You all have long imagined receiving your Golden Ticket in the mail: the “Congratulations!” letter from your Dream School, whether that be Yale, Tulane, Scripps, or University of Kansas. You envision yourselves proudly wearing a Dream School sweatshirt, and hanging out on the gorgeous campus reading dense philosophical essays with friendly fellow Dreamers. You have worked so hard, and now your hard work is about to pay off.
But reality is often much more complicated. 2011 is the most difficult year statistically to gain college admission, let alone a Golden Ticket from your first choice college. And even if you do gain admission, financial aid, both need- and merit-based, is tougher to snag than ever. Here are a few things to consider before making your Big Decision.

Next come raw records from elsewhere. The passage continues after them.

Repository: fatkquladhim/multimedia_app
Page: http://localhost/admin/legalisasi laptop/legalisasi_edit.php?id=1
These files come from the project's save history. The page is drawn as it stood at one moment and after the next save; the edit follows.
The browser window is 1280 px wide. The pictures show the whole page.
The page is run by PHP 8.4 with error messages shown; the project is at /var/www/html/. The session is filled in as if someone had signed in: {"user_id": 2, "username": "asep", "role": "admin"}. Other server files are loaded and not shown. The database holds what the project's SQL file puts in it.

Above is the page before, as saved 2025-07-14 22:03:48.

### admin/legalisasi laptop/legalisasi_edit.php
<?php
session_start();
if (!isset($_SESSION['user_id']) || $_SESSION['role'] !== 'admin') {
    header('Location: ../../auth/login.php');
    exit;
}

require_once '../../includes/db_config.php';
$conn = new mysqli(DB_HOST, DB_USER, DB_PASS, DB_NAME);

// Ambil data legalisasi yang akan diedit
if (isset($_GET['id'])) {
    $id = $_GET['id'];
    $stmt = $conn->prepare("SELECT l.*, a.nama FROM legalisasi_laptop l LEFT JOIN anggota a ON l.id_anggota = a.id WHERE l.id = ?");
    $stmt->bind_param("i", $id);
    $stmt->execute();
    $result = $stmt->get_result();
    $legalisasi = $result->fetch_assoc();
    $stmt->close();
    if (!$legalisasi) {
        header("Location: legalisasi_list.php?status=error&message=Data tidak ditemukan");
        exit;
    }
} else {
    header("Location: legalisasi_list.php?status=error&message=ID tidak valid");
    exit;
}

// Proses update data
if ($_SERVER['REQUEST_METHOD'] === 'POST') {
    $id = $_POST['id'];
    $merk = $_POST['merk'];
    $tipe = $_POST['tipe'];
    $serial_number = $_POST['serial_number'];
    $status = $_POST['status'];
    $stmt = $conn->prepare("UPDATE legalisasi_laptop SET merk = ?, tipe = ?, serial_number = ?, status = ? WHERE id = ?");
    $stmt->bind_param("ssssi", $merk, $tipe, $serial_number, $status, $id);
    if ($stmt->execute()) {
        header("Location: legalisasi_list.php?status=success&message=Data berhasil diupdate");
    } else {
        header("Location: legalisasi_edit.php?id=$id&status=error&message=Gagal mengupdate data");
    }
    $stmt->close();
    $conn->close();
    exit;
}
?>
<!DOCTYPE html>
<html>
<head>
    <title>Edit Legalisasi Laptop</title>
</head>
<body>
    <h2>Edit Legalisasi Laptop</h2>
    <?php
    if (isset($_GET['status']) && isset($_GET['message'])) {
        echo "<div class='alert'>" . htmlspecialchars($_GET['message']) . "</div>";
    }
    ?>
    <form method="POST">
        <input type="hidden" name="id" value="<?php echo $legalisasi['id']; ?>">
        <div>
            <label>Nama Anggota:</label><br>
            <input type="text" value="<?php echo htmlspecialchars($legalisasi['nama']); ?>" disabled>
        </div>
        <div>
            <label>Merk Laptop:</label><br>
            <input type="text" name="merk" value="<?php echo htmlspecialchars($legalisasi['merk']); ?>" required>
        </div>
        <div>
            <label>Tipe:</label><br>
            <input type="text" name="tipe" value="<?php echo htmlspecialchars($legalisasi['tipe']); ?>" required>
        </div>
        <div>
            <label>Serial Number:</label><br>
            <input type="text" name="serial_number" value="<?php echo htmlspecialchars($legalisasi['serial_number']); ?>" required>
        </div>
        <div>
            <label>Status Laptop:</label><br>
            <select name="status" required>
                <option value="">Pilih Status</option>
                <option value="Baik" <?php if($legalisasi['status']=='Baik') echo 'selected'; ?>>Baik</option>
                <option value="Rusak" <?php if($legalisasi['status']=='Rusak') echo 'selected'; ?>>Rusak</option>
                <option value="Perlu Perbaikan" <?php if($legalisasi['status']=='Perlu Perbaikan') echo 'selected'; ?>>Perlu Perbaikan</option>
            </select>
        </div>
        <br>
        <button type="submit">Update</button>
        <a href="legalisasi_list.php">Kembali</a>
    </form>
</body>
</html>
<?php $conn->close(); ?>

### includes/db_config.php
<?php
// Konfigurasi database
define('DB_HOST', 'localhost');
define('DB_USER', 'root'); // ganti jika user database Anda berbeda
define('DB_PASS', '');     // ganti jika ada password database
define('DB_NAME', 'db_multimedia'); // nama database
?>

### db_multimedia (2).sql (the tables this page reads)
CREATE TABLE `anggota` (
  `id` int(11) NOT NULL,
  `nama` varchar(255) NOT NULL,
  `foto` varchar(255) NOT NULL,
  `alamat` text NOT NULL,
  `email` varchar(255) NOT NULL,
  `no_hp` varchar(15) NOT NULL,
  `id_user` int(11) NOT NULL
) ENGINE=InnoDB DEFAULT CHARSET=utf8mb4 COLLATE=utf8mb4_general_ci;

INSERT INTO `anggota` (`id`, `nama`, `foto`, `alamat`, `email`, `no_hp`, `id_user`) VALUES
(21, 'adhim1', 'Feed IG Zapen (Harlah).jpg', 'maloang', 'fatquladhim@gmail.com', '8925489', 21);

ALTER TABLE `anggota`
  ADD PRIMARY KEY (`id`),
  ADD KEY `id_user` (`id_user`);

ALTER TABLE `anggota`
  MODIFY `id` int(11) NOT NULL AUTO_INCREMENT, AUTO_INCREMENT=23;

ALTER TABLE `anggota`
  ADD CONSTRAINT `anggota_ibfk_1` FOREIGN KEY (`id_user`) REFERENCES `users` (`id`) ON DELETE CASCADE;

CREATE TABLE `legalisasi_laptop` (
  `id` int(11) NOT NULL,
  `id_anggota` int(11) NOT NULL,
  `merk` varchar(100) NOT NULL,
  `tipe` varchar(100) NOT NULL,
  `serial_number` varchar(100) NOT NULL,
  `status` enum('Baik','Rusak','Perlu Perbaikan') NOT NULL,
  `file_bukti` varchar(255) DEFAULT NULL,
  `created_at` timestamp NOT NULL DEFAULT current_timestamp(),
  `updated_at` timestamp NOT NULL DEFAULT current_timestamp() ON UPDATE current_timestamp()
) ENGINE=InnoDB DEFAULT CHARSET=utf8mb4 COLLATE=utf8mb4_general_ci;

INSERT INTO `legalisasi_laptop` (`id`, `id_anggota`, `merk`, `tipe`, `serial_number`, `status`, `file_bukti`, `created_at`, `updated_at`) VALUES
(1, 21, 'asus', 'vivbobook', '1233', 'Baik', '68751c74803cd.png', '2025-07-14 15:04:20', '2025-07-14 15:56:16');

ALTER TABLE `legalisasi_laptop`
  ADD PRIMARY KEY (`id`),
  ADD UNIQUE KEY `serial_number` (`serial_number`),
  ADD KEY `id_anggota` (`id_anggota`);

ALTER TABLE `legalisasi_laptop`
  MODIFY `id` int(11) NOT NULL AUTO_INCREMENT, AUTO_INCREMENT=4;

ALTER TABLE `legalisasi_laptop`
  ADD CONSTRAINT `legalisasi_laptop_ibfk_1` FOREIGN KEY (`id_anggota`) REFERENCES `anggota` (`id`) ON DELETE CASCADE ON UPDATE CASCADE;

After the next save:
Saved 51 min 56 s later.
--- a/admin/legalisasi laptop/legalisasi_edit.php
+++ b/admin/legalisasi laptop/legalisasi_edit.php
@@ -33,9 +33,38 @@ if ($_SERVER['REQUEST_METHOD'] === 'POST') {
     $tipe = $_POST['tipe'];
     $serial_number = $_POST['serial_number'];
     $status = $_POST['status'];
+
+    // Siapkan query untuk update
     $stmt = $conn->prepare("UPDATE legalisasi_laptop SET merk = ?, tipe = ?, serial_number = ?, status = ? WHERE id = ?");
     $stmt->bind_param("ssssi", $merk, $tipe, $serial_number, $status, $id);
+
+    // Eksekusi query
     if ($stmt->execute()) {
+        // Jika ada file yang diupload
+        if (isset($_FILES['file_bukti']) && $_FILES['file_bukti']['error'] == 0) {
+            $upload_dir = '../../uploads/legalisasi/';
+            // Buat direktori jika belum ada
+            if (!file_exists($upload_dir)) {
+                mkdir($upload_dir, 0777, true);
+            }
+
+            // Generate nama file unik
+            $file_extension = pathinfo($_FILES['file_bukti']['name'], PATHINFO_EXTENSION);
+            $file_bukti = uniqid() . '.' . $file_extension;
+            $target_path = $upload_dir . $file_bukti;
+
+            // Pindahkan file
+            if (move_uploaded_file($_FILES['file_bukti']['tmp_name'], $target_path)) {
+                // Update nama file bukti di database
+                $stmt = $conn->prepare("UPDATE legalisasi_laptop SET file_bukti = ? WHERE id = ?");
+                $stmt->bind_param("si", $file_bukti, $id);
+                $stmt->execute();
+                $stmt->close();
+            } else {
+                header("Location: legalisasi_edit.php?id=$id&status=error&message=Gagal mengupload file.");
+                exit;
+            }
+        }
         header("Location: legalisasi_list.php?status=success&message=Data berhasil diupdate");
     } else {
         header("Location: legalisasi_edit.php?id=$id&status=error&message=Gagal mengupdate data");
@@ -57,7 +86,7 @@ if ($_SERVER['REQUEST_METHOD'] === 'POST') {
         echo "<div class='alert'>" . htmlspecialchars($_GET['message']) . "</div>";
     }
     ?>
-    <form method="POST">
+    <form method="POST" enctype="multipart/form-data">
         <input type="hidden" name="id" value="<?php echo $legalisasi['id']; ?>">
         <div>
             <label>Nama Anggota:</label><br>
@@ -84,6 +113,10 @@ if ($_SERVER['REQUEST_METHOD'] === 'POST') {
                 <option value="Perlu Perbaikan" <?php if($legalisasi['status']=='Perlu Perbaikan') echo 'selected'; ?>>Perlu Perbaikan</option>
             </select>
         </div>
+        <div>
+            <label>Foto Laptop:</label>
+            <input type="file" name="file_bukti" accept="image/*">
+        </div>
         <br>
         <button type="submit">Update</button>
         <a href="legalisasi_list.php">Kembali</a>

First of all, keep an open mind. Even though you may have your heart set on one institution, realize that you have many options. There are several schools that fit your aspirations, whether your focus is in athletics, small class sizes, diverse student organizations, or academic prestige. Just because a school is not in the Ivy League does not mean you will not have a meaningful and valuable college experience. When making my decision, I was worried that my education at Washington and Lee would not be as appreciated by my peers, family, and future employers because it was not as well known in the north, but since then I have come to realize the extent of W&L’s prestige and influence around the country, and I am proud to be a General. Plus, if worse comes to worse, you can always begin at one school and transfer to another after two years or reapply to your Dream School’s graduate program.

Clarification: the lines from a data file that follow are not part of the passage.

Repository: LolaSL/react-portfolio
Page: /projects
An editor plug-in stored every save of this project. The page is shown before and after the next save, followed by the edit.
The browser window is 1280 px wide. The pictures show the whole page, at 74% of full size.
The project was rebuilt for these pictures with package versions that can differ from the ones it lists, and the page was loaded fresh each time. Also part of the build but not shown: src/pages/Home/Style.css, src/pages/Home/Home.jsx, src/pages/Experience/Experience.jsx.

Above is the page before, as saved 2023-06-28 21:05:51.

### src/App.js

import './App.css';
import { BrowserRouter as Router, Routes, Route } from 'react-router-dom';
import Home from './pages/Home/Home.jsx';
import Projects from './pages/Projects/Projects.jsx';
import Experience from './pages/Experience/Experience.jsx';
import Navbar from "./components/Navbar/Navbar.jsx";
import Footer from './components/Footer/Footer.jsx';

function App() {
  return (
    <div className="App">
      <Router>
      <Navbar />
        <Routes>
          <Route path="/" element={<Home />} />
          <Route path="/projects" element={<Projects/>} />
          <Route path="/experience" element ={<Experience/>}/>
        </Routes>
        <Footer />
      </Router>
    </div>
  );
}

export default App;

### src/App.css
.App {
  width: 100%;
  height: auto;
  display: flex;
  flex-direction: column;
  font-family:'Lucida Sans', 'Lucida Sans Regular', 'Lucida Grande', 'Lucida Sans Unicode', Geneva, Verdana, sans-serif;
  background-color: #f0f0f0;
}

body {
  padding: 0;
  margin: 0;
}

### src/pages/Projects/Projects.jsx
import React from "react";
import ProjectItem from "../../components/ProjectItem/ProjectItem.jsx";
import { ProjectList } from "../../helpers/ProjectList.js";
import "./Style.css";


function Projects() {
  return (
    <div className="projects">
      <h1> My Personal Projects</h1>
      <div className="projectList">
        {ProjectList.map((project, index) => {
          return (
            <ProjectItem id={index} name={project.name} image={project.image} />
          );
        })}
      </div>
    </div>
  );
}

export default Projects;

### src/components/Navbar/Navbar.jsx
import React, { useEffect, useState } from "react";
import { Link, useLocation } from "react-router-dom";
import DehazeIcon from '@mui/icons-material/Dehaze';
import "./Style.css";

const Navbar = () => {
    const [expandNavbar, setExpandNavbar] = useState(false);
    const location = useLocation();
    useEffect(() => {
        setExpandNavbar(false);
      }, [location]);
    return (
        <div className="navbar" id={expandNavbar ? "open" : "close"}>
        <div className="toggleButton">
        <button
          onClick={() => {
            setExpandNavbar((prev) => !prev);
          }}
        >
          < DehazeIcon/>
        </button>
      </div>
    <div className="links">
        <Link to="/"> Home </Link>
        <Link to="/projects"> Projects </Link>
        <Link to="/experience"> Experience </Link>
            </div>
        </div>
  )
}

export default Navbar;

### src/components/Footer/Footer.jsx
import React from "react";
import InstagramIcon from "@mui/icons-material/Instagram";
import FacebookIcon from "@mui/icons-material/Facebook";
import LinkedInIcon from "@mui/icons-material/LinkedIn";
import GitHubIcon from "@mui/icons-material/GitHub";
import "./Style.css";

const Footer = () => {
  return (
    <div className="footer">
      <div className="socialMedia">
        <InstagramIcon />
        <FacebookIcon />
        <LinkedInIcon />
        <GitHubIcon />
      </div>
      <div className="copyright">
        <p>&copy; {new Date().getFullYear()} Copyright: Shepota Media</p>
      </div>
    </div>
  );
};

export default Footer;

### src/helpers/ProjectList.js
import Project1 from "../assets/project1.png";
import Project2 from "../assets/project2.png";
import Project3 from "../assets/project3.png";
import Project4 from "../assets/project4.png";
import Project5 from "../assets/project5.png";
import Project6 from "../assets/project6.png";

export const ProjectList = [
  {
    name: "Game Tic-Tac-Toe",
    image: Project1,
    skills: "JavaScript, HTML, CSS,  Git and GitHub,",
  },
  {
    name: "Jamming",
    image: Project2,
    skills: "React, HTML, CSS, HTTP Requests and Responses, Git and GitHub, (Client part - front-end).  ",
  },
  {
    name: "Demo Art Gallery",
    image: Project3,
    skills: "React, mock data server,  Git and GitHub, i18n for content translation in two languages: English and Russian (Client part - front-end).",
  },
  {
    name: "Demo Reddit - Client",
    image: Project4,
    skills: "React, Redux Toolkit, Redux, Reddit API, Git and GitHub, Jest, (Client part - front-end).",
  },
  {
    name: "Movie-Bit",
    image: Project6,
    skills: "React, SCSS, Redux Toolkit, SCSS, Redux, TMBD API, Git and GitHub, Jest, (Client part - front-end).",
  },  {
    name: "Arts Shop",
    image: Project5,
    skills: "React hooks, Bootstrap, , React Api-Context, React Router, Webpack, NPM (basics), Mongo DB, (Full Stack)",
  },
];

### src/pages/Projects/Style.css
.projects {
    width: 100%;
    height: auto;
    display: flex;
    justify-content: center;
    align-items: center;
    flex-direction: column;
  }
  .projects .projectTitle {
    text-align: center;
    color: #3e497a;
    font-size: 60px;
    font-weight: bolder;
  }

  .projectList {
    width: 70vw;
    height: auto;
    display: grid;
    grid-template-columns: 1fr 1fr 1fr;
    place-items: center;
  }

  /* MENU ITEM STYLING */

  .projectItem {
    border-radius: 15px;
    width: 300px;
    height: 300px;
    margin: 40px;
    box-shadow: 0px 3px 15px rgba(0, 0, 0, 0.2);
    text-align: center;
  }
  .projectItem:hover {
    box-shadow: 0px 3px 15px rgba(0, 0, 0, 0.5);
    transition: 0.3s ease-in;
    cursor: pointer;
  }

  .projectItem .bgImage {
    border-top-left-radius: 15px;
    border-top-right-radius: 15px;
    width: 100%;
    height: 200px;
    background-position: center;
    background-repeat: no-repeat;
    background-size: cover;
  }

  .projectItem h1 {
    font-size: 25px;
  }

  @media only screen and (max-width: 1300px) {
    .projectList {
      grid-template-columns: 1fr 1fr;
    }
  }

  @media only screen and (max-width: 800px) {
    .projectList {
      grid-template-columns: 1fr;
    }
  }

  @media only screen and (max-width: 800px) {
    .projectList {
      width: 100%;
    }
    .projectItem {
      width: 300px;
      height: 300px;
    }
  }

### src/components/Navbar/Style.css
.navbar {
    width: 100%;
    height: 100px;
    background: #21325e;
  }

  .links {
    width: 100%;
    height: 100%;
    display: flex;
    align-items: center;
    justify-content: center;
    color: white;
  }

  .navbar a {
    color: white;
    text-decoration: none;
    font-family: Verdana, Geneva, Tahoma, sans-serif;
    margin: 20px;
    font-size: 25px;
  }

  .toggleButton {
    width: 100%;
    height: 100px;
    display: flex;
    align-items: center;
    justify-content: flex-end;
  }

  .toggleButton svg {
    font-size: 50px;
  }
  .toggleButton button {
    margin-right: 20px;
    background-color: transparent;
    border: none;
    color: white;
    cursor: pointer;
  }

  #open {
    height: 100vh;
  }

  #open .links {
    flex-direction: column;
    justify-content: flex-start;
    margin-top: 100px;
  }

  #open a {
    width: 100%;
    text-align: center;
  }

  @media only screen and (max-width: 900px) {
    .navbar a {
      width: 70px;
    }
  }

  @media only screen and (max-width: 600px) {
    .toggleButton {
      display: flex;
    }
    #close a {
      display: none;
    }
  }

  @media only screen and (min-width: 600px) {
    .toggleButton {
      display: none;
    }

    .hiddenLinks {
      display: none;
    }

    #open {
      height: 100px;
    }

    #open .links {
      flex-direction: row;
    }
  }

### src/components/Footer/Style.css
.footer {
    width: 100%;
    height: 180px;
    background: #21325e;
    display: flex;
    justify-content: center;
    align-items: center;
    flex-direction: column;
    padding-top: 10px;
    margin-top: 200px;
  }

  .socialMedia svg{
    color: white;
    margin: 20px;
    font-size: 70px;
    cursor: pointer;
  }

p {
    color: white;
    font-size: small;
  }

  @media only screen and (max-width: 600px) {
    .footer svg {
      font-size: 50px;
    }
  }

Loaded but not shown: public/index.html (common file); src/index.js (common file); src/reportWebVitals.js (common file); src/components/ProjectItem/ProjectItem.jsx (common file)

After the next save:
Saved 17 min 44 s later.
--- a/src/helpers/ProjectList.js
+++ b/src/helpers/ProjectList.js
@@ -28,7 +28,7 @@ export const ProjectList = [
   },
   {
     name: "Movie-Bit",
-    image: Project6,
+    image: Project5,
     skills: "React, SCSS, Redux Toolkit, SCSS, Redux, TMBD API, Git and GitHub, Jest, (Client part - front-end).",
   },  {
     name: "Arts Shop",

Secondly, do not take on more debt than you can handle. At an undergraduate level, it is not smart to take out tens of thousands of dollars in loans every year. If it is between going to your second choice (or even third, fourth, or fifth choice) school and leaving college with $150,000 in loans that you are expected to start paying off immediately, then try and make the more rational financial decision. Moreover, be careful to note which loans are subsidized and which are unsubsidized, because the building interest could amount to additional expenses. Even though I was accepted into my first choice school, Wellesley, I knew that it was a poor financial decision to turn down a full ride scholarship to W&L to go almost $100,000 into debt by the age of 22. Remember that you are just becoming an adult, and you do not want that financial pressure hanging over your head.
I hope that these tips cover both the mental and emotional aspect of deciding on which college to attend, and also the financial realities. Ultimately, the college experience will be WHAT YOU MAKE IT, not just the name of the school or the price of tuition. I know that wherever you go to school, you will do wonderfully! Good luck!